The main building features a lounge area that offers wines by the glass, including the über-popular Emmolo sparkling wine made by Jenny, to enjoy at small tables, flanked by a wide fireplace feature. In front of that room is the main tasting area, with attendants who pour flights of the various Wagner family wines. The entire building is encased in floor-to-ceiling windows, which open up to allow the Suisun wind to pass through, a temperature-controlled feature that eliminates the need for excessive dependency on fossil fuel heating and cooling. “You can feel the elements here,” explains Charlie. “It is natural air conditioning in the summer and in winter; there is a greenhouse effect. We really want to show off nature here.”

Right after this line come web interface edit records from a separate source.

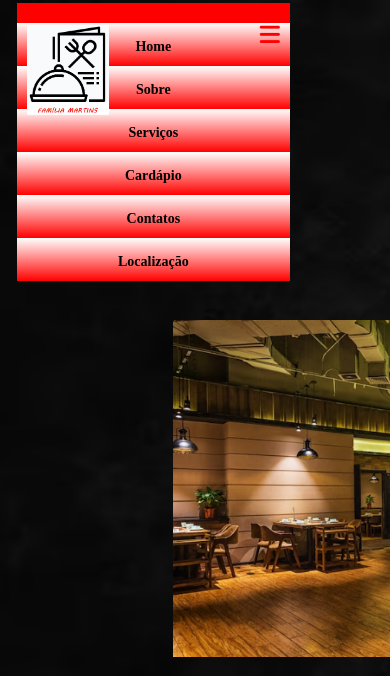
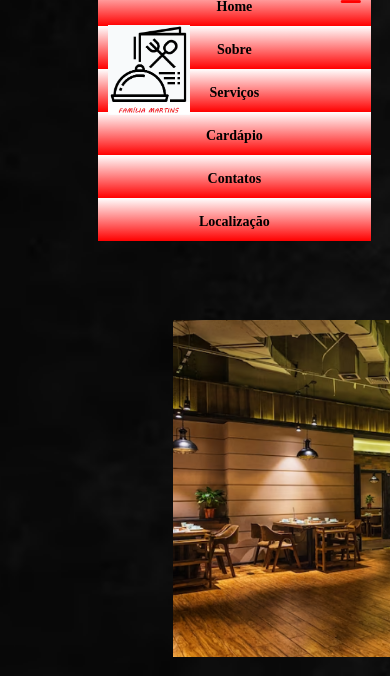
Before and after one commit to Rmartinssilva/upon, a plain HTML site: page index.html in a window 390 px wide. Shown: the top 676 px of the page. Drawn offline with Linux system fonts and the light colour scheme; a web font is replaced by a local one.

Commit message:
Update styles.css

```diff
--- a/src/css/styles.css
+++ b/src/css/styles.css
@@ -725,7 +725,7 @@ ul{
     }
 
     .container {
-    max-width: 100%;
+    max-width: 80%;
 
     }
 
@@ -736,6 +736,7 @@ ul{
 
     .mobile-menu{
         width: 70%;
+       margin-top: -40px;
 
 
     }
```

Speaking of, if you happen to visit during the summer and fall, your tasting will conclude with being handed a basket so you can go out and harvest tomatoes, corn, peppers and myriad stone fruits from the garden outside. Charlie says this is encouraged and sees how special this experience can be for folks who might be coming from areas where food is not grown nearby, let alone ripe and ready for picking.
At the end of the day, wine is an agricultural product, and the Suisun Valley is a scenic growing region that supports local farmers, ranchers and some very lucky winemakers. Perhaps it is time to go for a visit, before everyone else finds out and those tasting fees rise into the triple digits? As the locals say, “See you soon in Suisun.”
There is more to Suisun Valley than wine — here are some ideas to help plan your visit.
This main intersection of country roads is a one-stop destination, where you can enjoy a robust wedge salad and glass of Tolenas Eclipse white pinot noir at Mankas Grill (2522 Mankas Corner Road), then head across the street to Suisun Valley Filling Station (2529 Mankas Corner Road), a tasting room, bottle shop and grocery store in one, featuring only local, small-production goods. Not only wine, but also nine rotating taps of local beers are available, plus a brand-new food truck cranks out bold sandwiches and burgers.
Suisun Valley has the perfect climate for olive trees and Il Fiorello (2625 Mankas Corner Road) brings a bit of Italy’s olive oil acclaim to Wine Country. Owners Ann and Mark Sievers, longtime producers of organic olive oil, are dedicated to quality transparent olive oil production and are very hands-on.
The Suisun Valley Wine Co-op (4495 Suisun Valley Road) tasting room offers flights from three small-production wineries, including Sunset Cellars, King Andrews Vineyard and Blacksmith Cellars.
It Takes a Village
Village 360 (4949 Suisun Valley Road), another new project very close to Caymus-Suisun, is a slick event venue, yoga studio, restaurant, coffee shop, bakery (try the gigantic slab of coffee cake) and BackRoad Vines wine tasting room. There is a direct walking path from Caymus-Suisun where it takes mere minutes to go through the vineyards.